- _About this task_
Return a copy of every line in the records that includes the word "live".

- _Stored data_
((
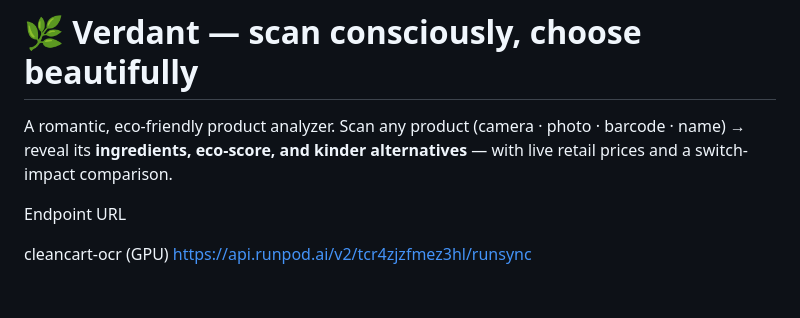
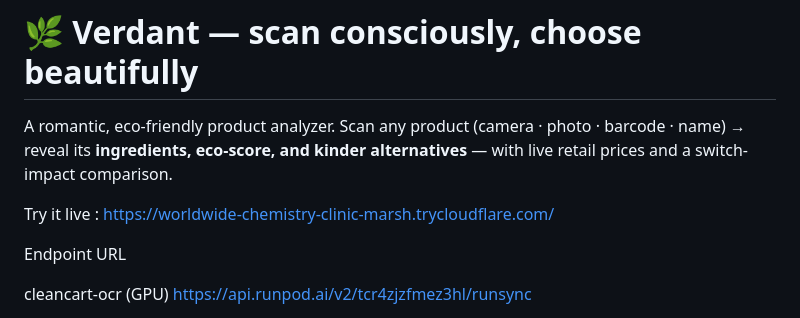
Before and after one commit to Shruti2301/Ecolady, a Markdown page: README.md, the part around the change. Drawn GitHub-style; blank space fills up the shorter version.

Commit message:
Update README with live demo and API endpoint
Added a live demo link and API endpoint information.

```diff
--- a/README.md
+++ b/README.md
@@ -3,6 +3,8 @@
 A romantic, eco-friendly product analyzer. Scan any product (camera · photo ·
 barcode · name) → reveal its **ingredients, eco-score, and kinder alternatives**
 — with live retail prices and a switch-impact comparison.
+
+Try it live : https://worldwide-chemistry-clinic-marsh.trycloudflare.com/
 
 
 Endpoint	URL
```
))
((
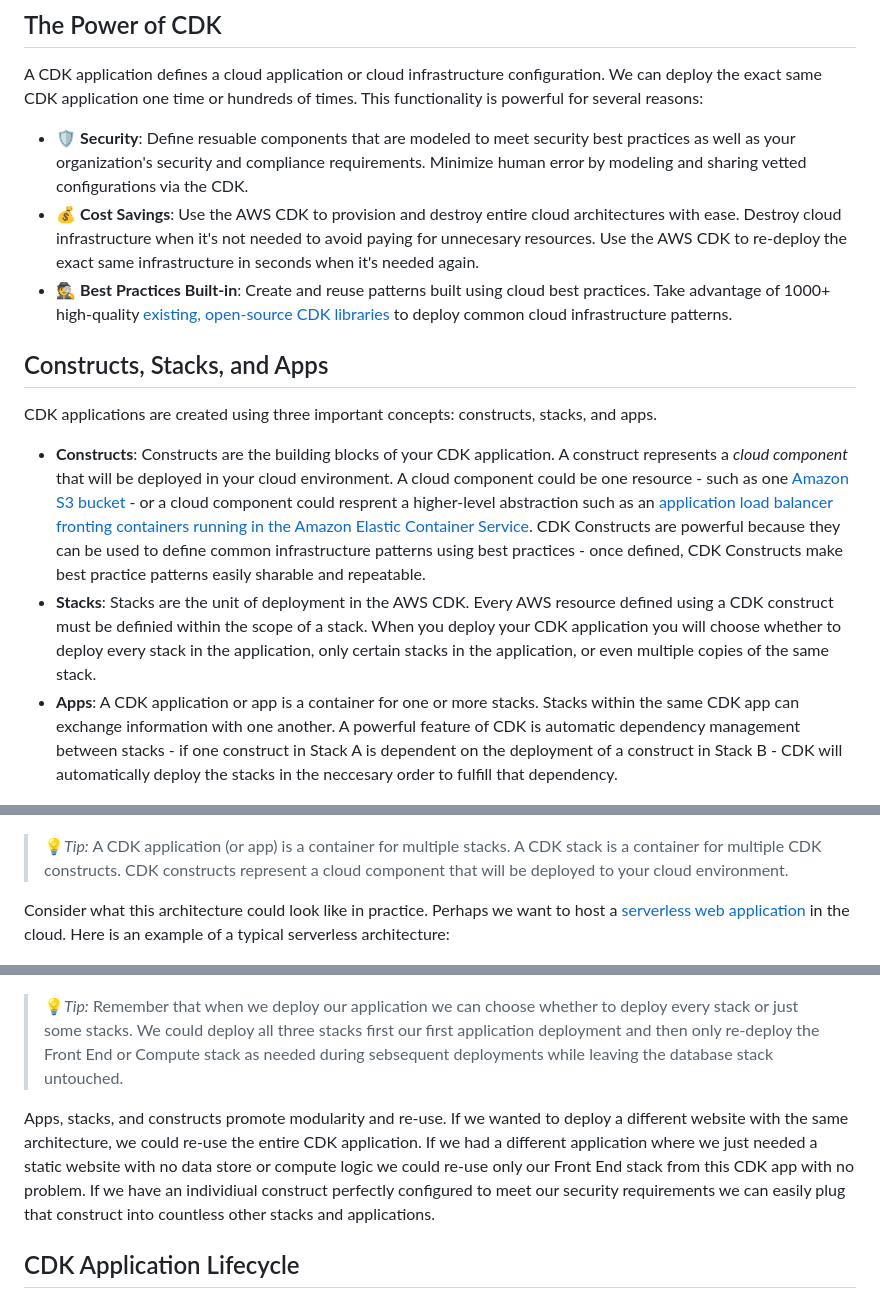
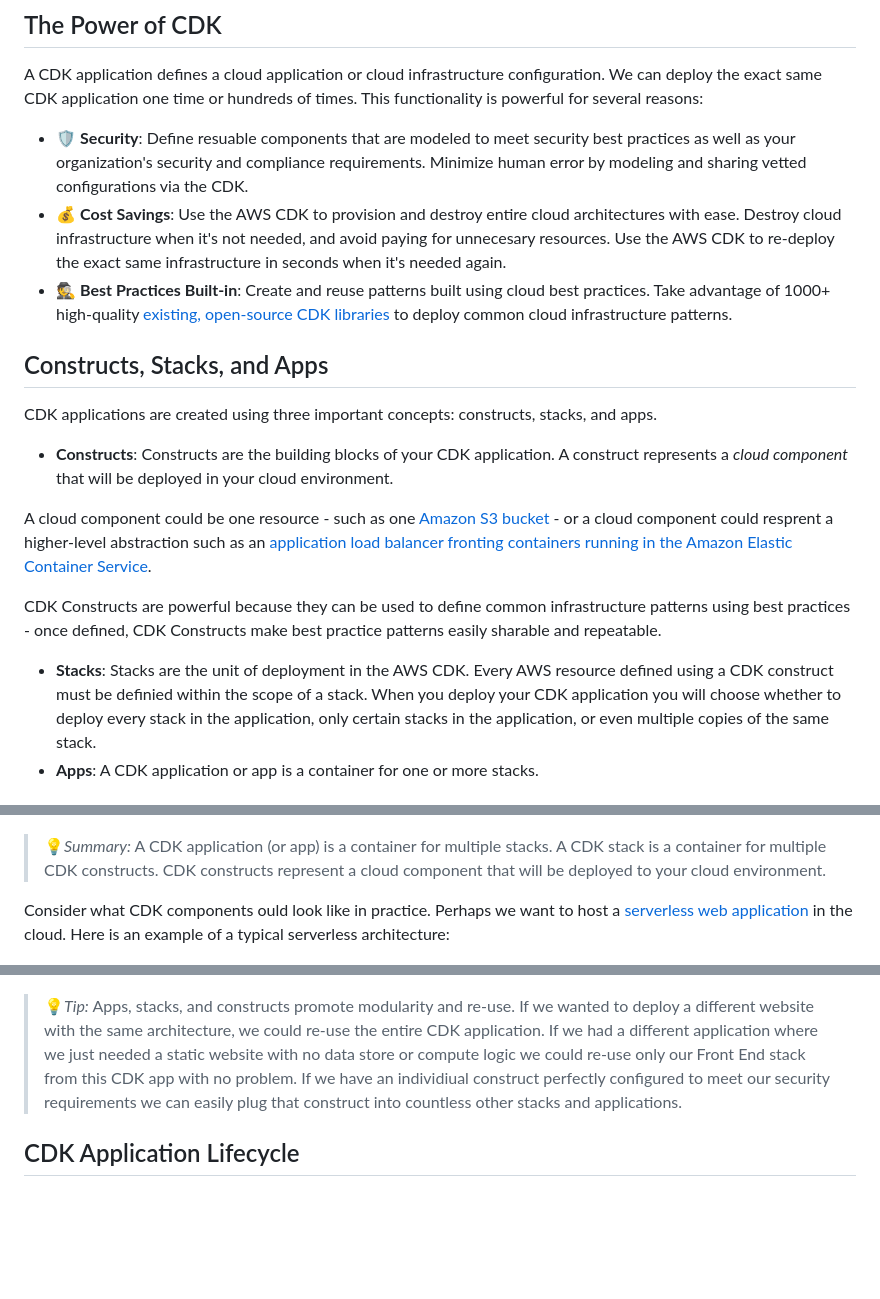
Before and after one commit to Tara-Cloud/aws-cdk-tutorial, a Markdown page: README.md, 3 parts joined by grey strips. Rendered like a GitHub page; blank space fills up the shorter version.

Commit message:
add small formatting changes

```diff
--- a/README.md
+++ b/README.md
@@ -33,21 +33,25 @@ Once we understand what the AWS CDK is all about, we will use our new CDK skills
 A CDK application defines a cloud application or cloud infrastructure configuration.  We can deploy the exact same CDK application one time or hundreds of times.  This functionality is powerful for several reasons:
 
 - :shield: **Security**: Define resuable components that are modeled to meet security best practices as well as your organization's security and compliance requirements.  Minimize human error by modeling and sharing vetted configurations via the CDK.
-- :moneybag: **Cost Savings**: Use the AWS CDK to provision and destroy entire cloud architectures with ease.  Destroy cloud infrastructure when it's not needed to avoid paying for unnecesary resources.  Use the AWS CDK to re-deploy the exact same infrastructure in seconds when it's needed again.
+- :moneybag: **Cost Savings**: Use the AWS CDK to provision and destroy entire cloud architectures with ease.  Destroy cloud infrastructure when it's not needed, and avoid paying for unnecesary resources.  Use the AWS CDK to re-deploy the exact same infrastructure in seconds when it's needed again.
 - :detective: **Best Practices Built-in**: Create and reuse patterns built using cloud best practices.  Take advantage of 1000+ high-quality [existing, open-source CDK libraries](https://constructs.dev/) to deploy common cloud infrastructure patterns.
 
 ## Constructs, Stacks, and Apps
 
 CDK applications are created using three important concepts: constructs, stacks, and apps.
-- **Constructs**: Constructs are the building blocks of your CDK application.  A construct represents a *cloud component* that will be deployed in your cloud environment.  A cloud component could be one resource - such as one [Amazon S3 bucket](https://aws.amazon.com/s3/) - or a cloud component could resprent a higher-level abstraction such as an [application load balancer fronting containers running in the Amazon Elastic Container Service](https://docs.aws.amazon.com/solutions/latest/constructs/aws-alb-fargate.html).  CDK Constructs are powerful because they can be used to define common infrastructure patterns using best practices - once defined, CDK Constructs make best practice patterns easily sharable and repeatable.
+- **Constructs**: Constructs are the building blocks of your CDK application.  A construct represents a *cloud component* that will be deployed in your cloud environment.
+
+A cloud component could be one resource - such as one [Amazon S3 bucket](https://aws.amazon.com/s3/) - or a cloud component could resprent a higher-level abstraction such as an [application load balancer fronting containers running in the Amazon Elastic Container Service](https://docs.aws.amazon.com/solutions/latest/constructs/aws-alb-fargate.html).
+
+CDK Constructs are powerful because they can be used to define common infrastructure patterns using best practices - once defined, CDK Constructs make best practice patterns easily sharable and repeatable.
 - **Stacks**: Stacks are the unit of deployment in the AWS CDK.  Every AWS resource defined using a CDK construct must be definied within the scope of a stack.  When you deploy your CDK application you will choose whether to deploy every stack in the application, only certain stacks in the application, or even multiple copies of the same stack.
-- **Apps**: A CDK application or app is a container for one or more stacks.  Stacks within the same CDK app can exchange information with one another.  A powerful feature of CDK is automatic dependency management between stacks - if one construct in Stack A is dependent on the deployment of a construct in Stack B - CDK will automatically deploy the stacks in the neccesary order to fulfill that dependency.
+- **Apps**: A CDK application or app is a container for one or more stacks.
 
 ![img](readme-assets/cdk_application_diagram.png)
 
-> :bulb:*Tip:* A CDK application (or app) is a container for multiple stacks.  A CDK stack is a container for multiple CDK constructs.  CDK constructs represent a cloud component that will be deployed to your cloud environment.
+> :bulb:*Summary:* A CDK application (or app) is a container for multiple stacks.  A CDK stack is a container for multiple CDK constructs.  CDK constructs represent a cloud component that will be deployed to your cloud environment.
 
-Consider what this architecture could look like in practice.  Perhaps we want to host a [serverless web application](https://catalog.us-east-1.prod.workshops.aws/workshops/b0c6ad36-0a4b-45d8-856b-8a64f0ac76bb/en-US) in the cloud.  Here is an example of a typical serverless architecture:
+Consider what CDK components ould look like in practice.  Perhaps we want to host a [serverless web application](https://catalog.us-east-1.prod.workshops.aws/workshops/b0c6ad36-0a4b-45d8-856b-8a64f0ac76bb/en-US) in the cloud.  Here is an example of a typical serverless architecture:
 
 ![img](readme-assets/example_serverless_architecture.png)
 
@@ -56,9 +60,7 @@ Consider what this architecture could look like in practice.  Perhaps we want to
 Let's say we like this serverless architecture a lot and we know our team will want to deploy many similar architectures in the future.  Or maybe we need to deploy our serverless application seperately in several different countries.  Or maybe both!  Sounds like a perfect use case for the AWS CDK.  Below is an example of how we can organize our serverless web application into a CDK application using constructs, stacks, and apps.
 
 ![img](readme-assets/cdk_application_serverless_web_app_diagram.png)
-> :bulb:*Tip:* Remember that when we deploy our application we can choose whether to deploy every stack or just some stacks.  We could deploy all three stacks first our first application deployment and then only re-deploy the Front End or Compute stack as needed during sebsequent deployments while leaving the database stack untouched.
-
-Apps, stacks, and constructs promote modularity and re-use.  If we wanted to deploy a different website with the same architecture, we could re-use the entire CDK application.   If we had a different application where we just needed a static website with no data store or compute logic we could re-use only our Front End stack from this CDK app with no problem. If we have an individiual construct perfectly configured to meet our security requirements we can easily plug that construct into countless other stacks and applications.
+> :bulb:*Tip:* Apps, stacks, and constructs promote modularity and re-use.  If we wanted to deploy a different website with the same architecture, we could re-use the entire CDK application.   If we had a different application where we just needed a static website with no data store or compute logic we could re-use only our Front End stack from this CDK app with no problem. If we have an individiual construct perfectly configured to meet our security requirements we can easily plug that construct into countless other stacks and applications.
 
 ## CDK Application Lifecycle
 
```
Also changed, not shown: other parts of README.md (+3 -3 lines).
))
- _Answer to the exercise_
Update README with live demo and API endpoint
Added a live demo link and API endpoint information.
 — with live retail prices and a switch-impact comparison.
+Try it live : https://worldwide-chemistry-clinic-marsh.trycloudflare.com/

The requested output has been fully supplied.